━━━ Records for this exercise

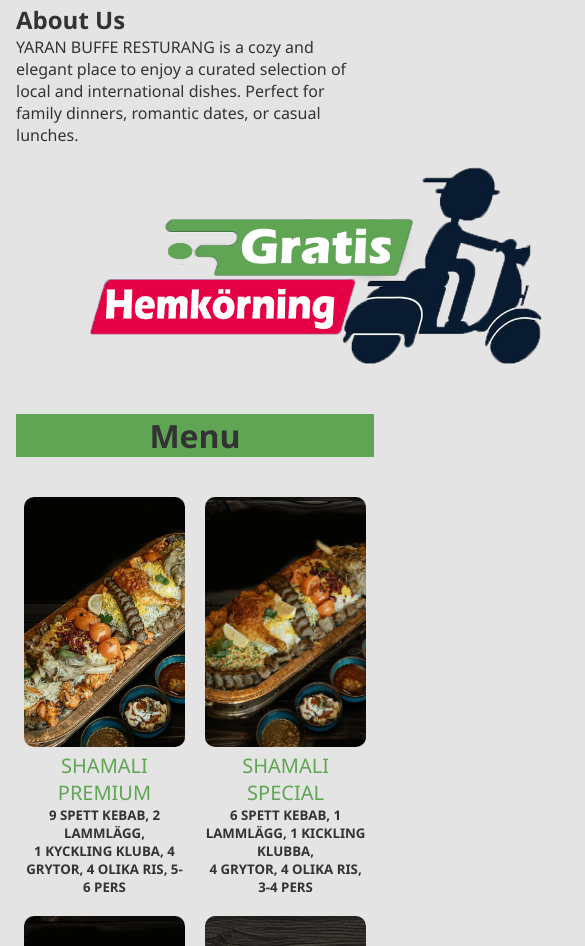
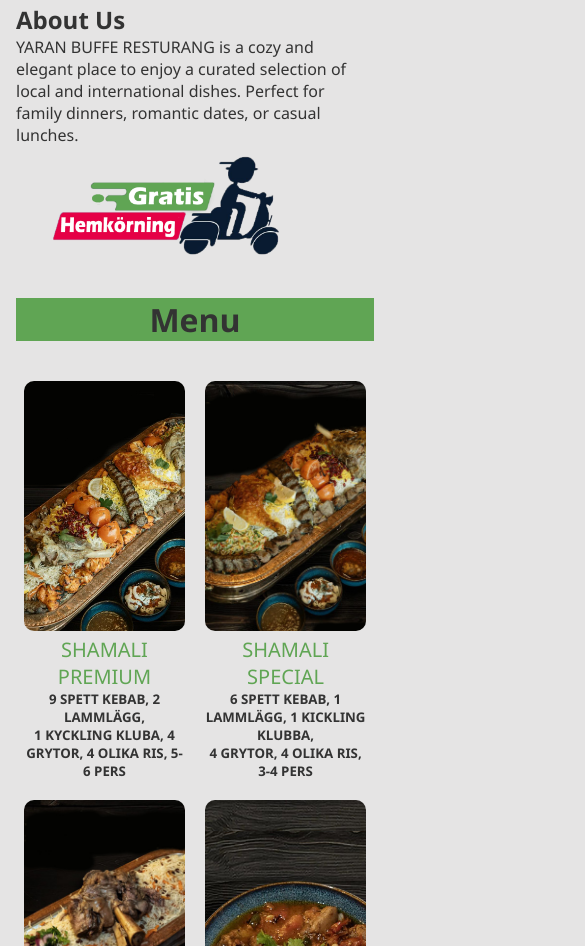
Before and after one commit to hishamarashini/jaran-resturang, a website: page index.html in a window 390 px wide. Shown: the part 784-1730 px from the top of the page, 585 px wide, since content can reach past the window. Drawn offline with Linux system fonts and the light colour scheme.

Commit message:
fixing img content media

```diff
--- a/styles.css
+++ b/styles.css
@@ -155,6 +155,9 @@
     .content {
       padding: 1rem;
     }
+    .content img {
+      max-width: 300px;
+    }
     .menu_photos {
         flex-direction: column;
     }
```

━━━━━━

Problem details>
Set down all of the entries exactly as they appear, but keep the images out.

Final answer>
Before and after one commit to hishamarashini/jaran-resturang, a website: page index.html in a window 390 px wide. Shown: the part 784-1730 px from the top of the page, 585 px wide, since content can reach past the window. Drawn offline with Linux system fonts and the light colour scheme.

Commit message:
fixing img content media

```diff
--- a/styles.css
+++ b/styles.css
@@ -155,6 +155,9 @@
     .content {
       padding: 1rem;
     }
+    .content img {
+      max-width: 300px;
+    }
     .menu_photos {
         flex-direction: column;
     }
```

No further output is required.